So you’re thinking of making the leap. Your dream of pulling up stakes and heading way down south to Dixie is starting to feel less like a pipe dream and more like a real possibility.
And, if you’ve got southern skies on your mind, you’re not alone. In fact, in 2018, more than one million Americans moved to the south, with Florida and Texas topping the list of new transplants, especially from major metropolitan areas like New York City and Chicago.
It’s really not hard to see why. When it comes to the south, there’s a whole lot to love. But southern living isn’t likely to look much like a Designing Women episode. Your own southern saga will probably be nothing like a Tennessee Williams play.
But when you separate fact from fiction, you’ll find the south, with its beautiful landscapes, thriving economy, and vibrant cultures, to be a region unlike any other. Here’s what you should know before you embark on your own Dixie destiny.
Yes, in most cases, southern weather really does live up to the hype. If you’re a snow bunny, or if you have some particular affinity for shoveling your body weight in snow in subzero temperatures, then southern living may not be for you.
But living below the Mason-Dixon line doesn’t necessarily mean renouncing snow altogether. Some areas, especially in the Appalachian mountains of the mid-south, such as in Tennessee and North Carolina, still get fairly substantial amounts of snow each winter — just nothing like the paralyzing snows of the great white north. Even when you head further south, you can still expect to get at least a taste of snow each winter — just enough to be charming, to satisfy the winter itch, before you go back to savoring the mild temperatures of late January.
Unfortunately, though, there are some drawbacks to the south’s storied weather. Summers are hot. Really hot. And humid. Really humid. And unless you’re trying to clear your karma of some unspeakable sin, you better make sure you have great air conditioning.
But that’s not all. Because you also need to be prepared for the temperamentality of weather in the south, which is as changeful as a young girl’s fancies (and if you’re moving to the south, you better get used to colorful phrasing with lots of metaphors while you’re at it). A pristine summer day and a cloudless azure sky can easily give way within a matter of minutes to a monsoon-like rain or, worse, a powerful tornado.
So no matter where you go or what the forecasts may say, when you live southerly, you must be prepared for any weather — and to take these southern storms seriously.
One of the best things about living in the south is that you’re going to have a lot of professional opportunities combined with a lower cost of living than you would find in other parts of the US. In fact, the south is an unlikely — but rapidly growing — hotspot in the tech industry.
So when you’re preparing to relocate, make sure you give that resume a good going over.
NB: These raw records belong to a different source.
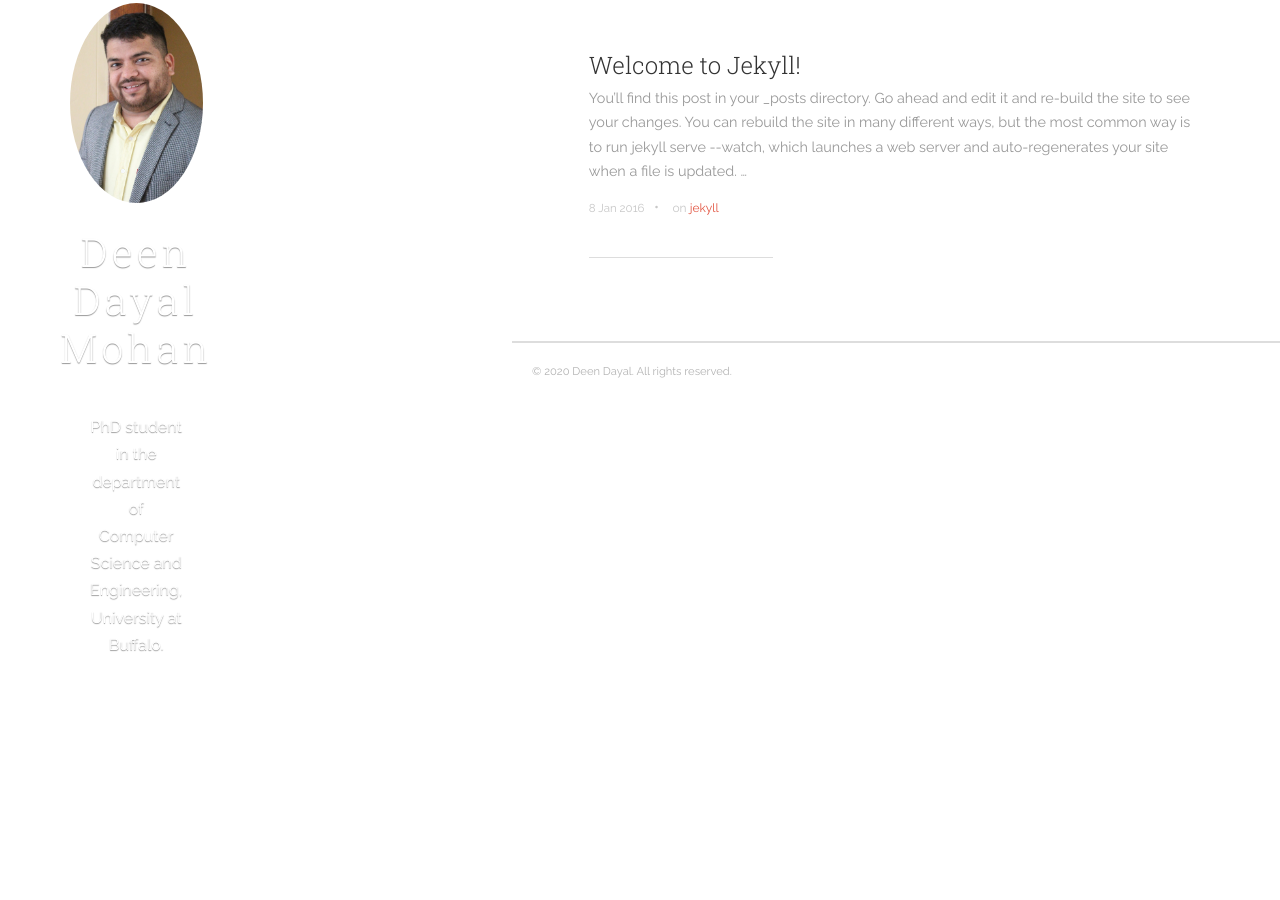
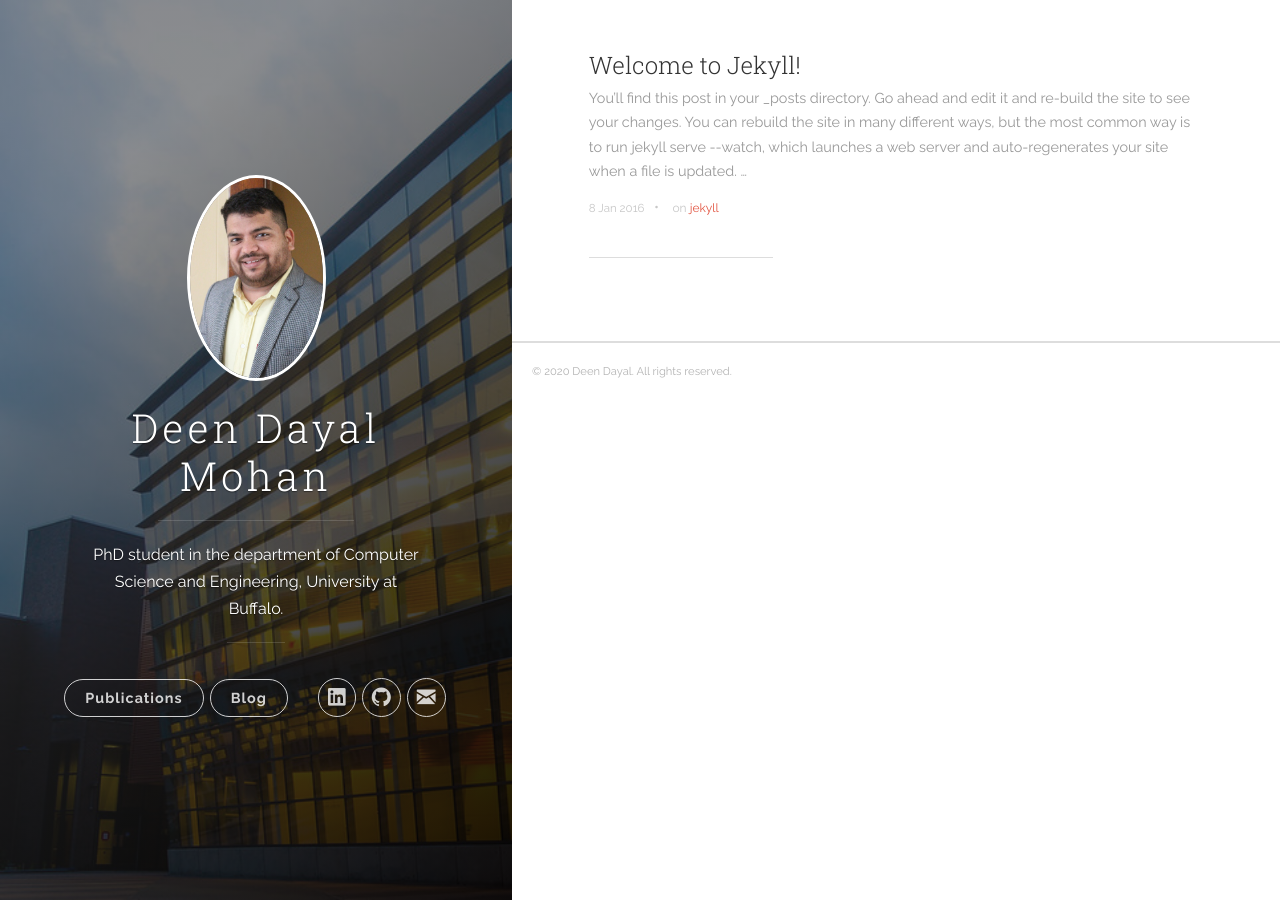
Before and after one commit to ArtificialEdge/artificialEdge.github.io, a Jekyll site: the page built from index.html, in a window 1280 px wide. Built offline with Jekyll 4.4.1, drawn with Linux system fonts in a browser that asks for light colours; nearby versions of some CDN libraries; the list of posts is cut into pages by our own code.

Commit message:
Update uno.scss

```diff
--- a/_sass/uno.scss
+++ b/_sass/uno.scss
@@ -1214,7 +1214,7 @@ hr {
 	background-size: cover; }
 
 .panel-cover--collapsed {
-	width: 0%;
+	width: 40%;
 	max-width: 530px; }
 
 .panel-cover--overlay {
```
As more and more northerners flock to the south, you’re going to face more significant competition, even in the region’s lively job market. Nevertheless, punching up your resume to showcase the skills that only you can offer is the perfect way to land your dream job under these warm southern skies.
And once you’ve landed that dream job, you might well capitalize on the lower cost of living to build your own dream home. While the cost of surveying and clearing land for building may be significant, you’re likely to find it’s worth every penny to land your own piece of prime southern real estate. Depending on where you move in the south, you can pretty much have your choice of landscape, from oceanfront to lakeside, from mountainscape to valley view. Wherever you end up settling down, just be prepared for company, and lots of it.
There’s much to love about the south. But perhaps the best thing is the culture. Its history. Its hospitality. Its food. Its music.
The simple truth is that the south is a beautiful land with beautiful people. You will eat better, laugh more, and feel more welcome than perhaps you ever have in your life.
Because, when you come down to it, the south is far more than a place. It’s a feeling, a way of life. And once you’ve had a taste of southern living, you can never go back. No matter where life may take you, you will carry the south with you in your heart, bones, and blood.
The south isn’t a region. It’s a state of mind. But if you’re thinking of moving down home, there are some things you should know about this extraordinary place, with its flourishing economy, rich culture, and profound sense of community. So do your homework and then come on down. We’ll be proud to welcome you!